> _Problem statement_
From the first line to the last, repeat the records exactly and skip the pictures.
§ §
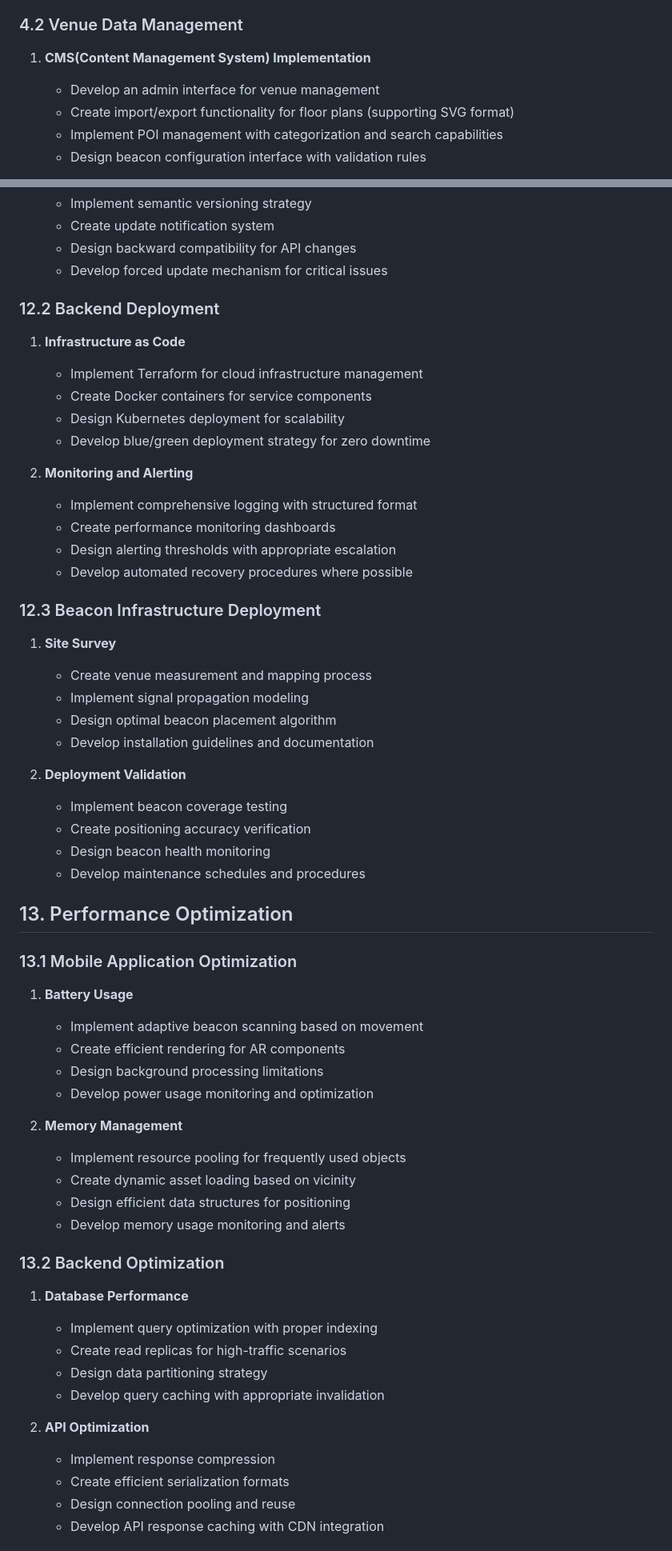
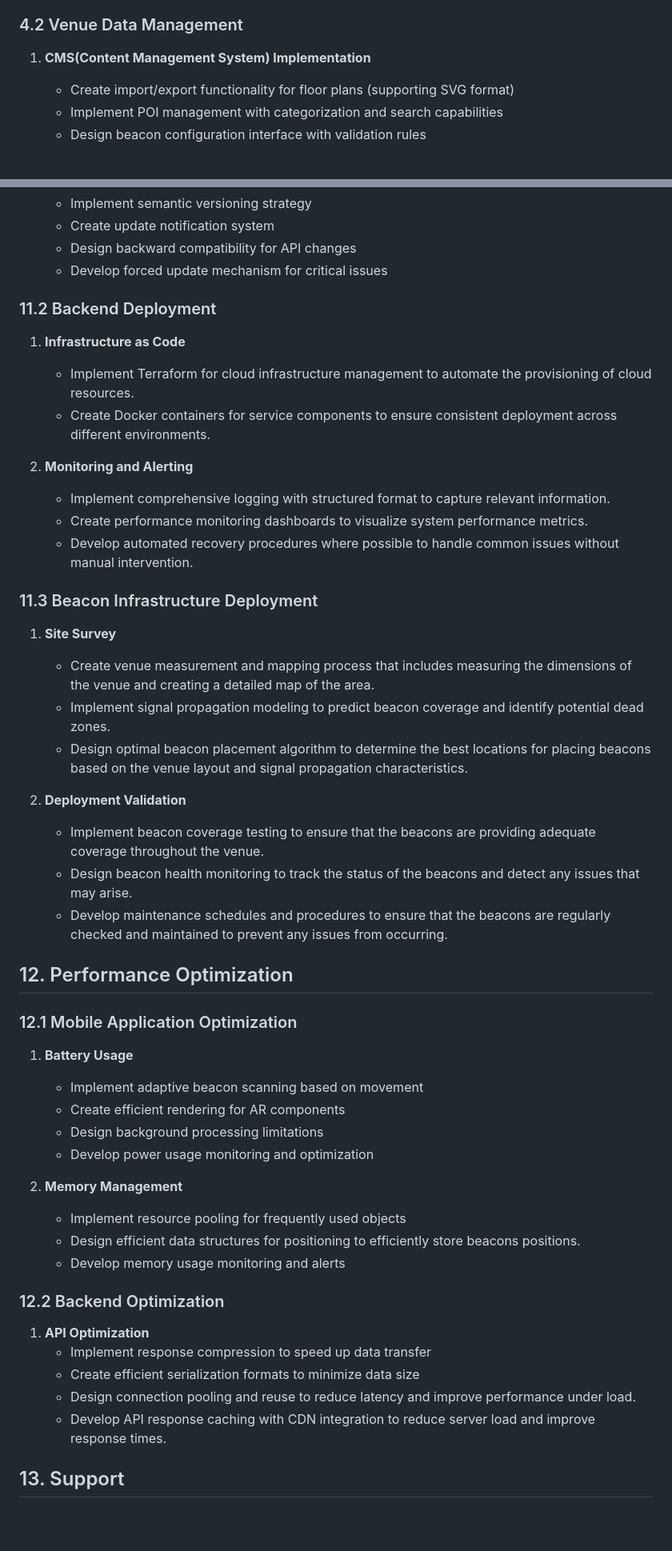
Before and after one commit to Bistrel2002/MOONSHOT-PROJECT, a Markdown page: TechnicalSpecification/technicalSpecification.md, 2 parts joined by grey strips. Shown at 80% size. GitHub-like rendering; blank space fills up the shorter version.

Commit message:
Update technicalSpecification.md
Completing the technical specification document with all the information, but it will be updated gradually when I'll be on the implementation part.

```diff
--- a/TechnicalSpecification/technicalSpecification.md
+++ b/TechnicalSpecification/technicalSpecification.md
@@ -411,7 +411,6 @@ graph TD
 ### 4.2 Venue Data Management
 
 1. **CMS(Content Management System) Implementation**
-   - Develop an admin interface for venue management
    - Create import/export functionality for floor plans (supporting SVG format)
    - Implement POI management with categorization and search capabilities
    - Design beacon configuration interface with validation rules
@@ -832,37 +932,32 @@ flowchart TD
     - Design backward compatibility for API changes
     - Develop forced update mechanism for critical issues
 
-### 12.2 Backend Deployment
+### 11.2 Backend Deployment
 
 1. **Infrastructure as Code**
-    - Implement Terraform for cloud infrastructure management
-    - Create Docker containers for service components
-    - Design Kubernetes deployment for scalability
-    - Develop blue/green deployment strategy for zero downtime
+    - Implement Terraform for cloud infrastructure management to automate the provisioning of cloud resources.
+    - Create Docker containers for service components to ensure consistent deployment across different environments.
 
 2. **Monitoring and Alerting**
-    - Implement comprehensive logging with structured format
-    - Create performance monitoring dashboards
-    - Design alerting thresholds with appropriate escalation
-    - Develop automated recovery procedures where possible
+    - Implement comprehensive logging with structured format to capture relevant information.
+    - Create performance monitoring dashboards to visualize system performance metrics.
+    - Develop automated recovery procedures where possible to handle common issues without manual intervention.
 
-### 12.3 Beacon Infrastructure Deployment
+### 11.3 Beacon Infrastructure Deployment
 
 1. **Site Survey**
-    - Create venue measurement and mapping process
-    - Implement signal propagation modeling
-    - Design optimal beacon placement algorithm
-    - Develop installation guidelines and documentation
+    - Create venue measurement and mapping process that includes measuring the dimensions of the venue and creating a detailed map of the area.
+    - Implement signal propagation modeling to predict beacon coverage and identify potential dead zones.
+    - Design optimal beacon placement algorithm to determine the best locations for placing beacons based on the venue layout and signal propagation characteristics.
 
 2. **Deployment Validation**
-    - Implement beacon coverage testing
-    - Create positioning accuracy verification
-    - Design beacon health monitoring
-    - Develop maintenance schedules and procedures
+    - Implement beacon coverage testing to ensure that the beacons are providing adequate coverage throughout the venue.
+    - Design beacon health monitoring to track the status of the beacons and detect any issues that may arise.
+    - Develop maintenance schedules and procedures to ensure that the beacons are regularly checked and maintained to prevent any issues from occurring.
 
-## 13. Performance Optimization
+## 12. Performance Optimization
 
-### 13.1 Mobile Application Optimization
+### 12.1 Mobile Application Optimization
 
 1. **Battery Usage**
     - Implement adaptive beacon scanning based on movement
@@ -872,21 +967,16 @@ flowchart TD
 
 2. **Memory Management**
     - Implement resource pooling for frequently used objects
-    - Create dynamic asset loading based on vicinity
-    - Design efficient data structures for positioning
+    - Design efficient data structures for positioning to efficiently store beacons positions.
     - Develop memory usage monitoring and alerts
 
-### 13.2 Backend Optimization
+### 12.2 Backend Optimization
 
-1. **Database Performance**
-    - Implement query optimization with proper indexing
-    - Create read replicas for high-traffic scenarios
-    - Design data partitioning strategy
-    - Develop query caching with appropriate invalidation
+1. **API Optimization**
+    - Implement response compression to speed up data transfer
+    - Create efficient serialization formats to minimize data size
+    - Design connection pooling and reuse to reduce latency and improve performance under load.
+    - Develop API response caching with CDN integration to reduce server load and improve response times.
 
-2. **API Optimization**
-    - Implement response compression
-    - Create efficient serialization formats
-    - Design connection pooling and reuse
-    - Develop API response caching with CDN integration
+## 13. Support
 
```
Also changed, not shown: other parts of TechnicalSpecification/technicalSpecification.md (+178 -90 lines).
§ §
> _Reply to the exercise_
Before and after one commit to Bistrel2002/MOONSHOT-PROJECT, a Markdown page: TechnicalSpecification/technicalSpecification.md, 2 parts joined by grey strips. Shown at 80% size. GitHub-like rendering; blank space fills up the shorter version.

Commit message:
Update technicalSpecification.md
Completing the technical specification document with all the information, but it will be updated gradually when I'll be on the implementation part.

```diff
--- a/TechnicalSpecification/technicalSpecification.md
+++ b/TechnicalSpecification/technicalSpecification.md
@@ -411,7 +411,6 @@ graph TD
 ### 4.2 Venue Data Management
 
 1. **CMS(Content Management System) Implementation**
-   - Develop an admin interface for venue management
    - Create import/export functionality for floor plans (supporting SVG format)
    - Implement POI management with categorization and search capabilities
    - Design beacon configuration interface with validation rules
@@ -832,37 +932,32 @@ flowchart TD
     - Design backward compatibility for API changes
     - Develop forced update mechanism for critical issues
 
-### 12.2 Backend Deployment
+### 11.2 Backend Deployment
 
 1. **Infrastructure as Code**
-    - Implement Terraform for cloud infrastructure management
-    - Create Docker containers for service components
-    - Design Kubernetes deployment for scalability
-    - Develop blue/green deployment strategy for zero downtime
+    - Implement Terraform for cloud infrastructure management to automate the provisioning of cloud resources.
+    - Create Docker containers for service components to ensure consistent deployment across different environments.
 
 2. **Monitoring and Alerting**
-    - Implement comprehensive logging with structured format
-    - Create performance monitoring dashboards
-    - Design alerting thresholds with appropriate escalation
-    - Develop automated recovery procedures where possible
+    - Implement comprehensive logging with structured format to capture relevant information.
+    - Create performance monitoring dashboards to visualize system performance metrics.
+    - Develop automated recovery procedures where possible to handle common issues without manual intervention.
 
-### 12.3 Beacon Infrastructure Deployment
+### 11.3 Beacon Infrastructure Deployment
 
 1. **Site Survey**
-    - Create venue measurement and mapping process
-    - Implement signal propagation modeling
-    - Design optimal beacon placement algorithm
-    - Develop installation guidelines and documentation
+    - Create venue measurement and mapping process that includes measuring the dimensions of the venue and creating a detailed map of the area.
+    - Implement signal propagation modeling to predict beacon coverage and identify potential dead zones.
+    - Design optimal beacon placement algorithm to determine the best locations for placing beacons based on the venue layout and signal propagation characteristics.
 
 2. **Deployment Validation**
-    - Implement beacon coverage testing
-    - Create positioning accuracy verification
-    - Design beacon health monitoring
-    - Develop maintenance schedules and procedures
+    - Implement beacon coverage testing to ensure that the beacons are providing adequate coverage throughout the venue.
+    - Design beacon health monitoring to track the status of the beacons and detect any issues that may arise.
+    - Develop maintenance schedules and procedures to ensure that the beacons are regularly checked and maintained to prevent any issues from occurring.
 
-## 13. Performance Optimization
+## 12. Performance Optimization
 
-### 13.1 Mobile Application Optimization
+### 12.1 Mobile Application Optimization
 
 1. **Battery Usage**
     - Implement adaptive beacon scanning based on movement
@@ -872,21 +967,16 @@ flowchart TD
 
 2. **Memory Management**
     - Implement resource pooling for frequently used objects
-    - Create dynamic asset loading based on vicinity
-    - Design efficient data structures for positioning
+    - Design efficient data structures for positioning to efficiently store beacons positions.
     - Develop memory usage monitoring and alerts
 
-### 13.2 Backend Optimization
+### 12.2 Backend Optimization
 
-1. **Database Performance**
-    - Implement query optimization with proper indexing
-    - Create read replicas for high-traffic scenarios
-    - Design data partitioning strategy
-    - Develop query caching with appropriate invalidation
+1. **API Optimization**
+    - Implement response compression to speed up data transfer
+    - Create efficient serialization formats to minimize data size
+    - Design connection pooling and reuse to reduce latency and improve performance under load.
+    - Develop API response caching with CDN integration to reduce server load and improve response times.
 
-2. **API Optimization**
-    - Implement response compression
-    - Create efficient serialization formats
-    - Design connection pooling and reuse
-    - Develop API response caching with CDN integration
+## 13. Support
 
```
Also changed, not shown: other parts of TechnicalSpecification/technicalSpecification.md (+178 -90 lines).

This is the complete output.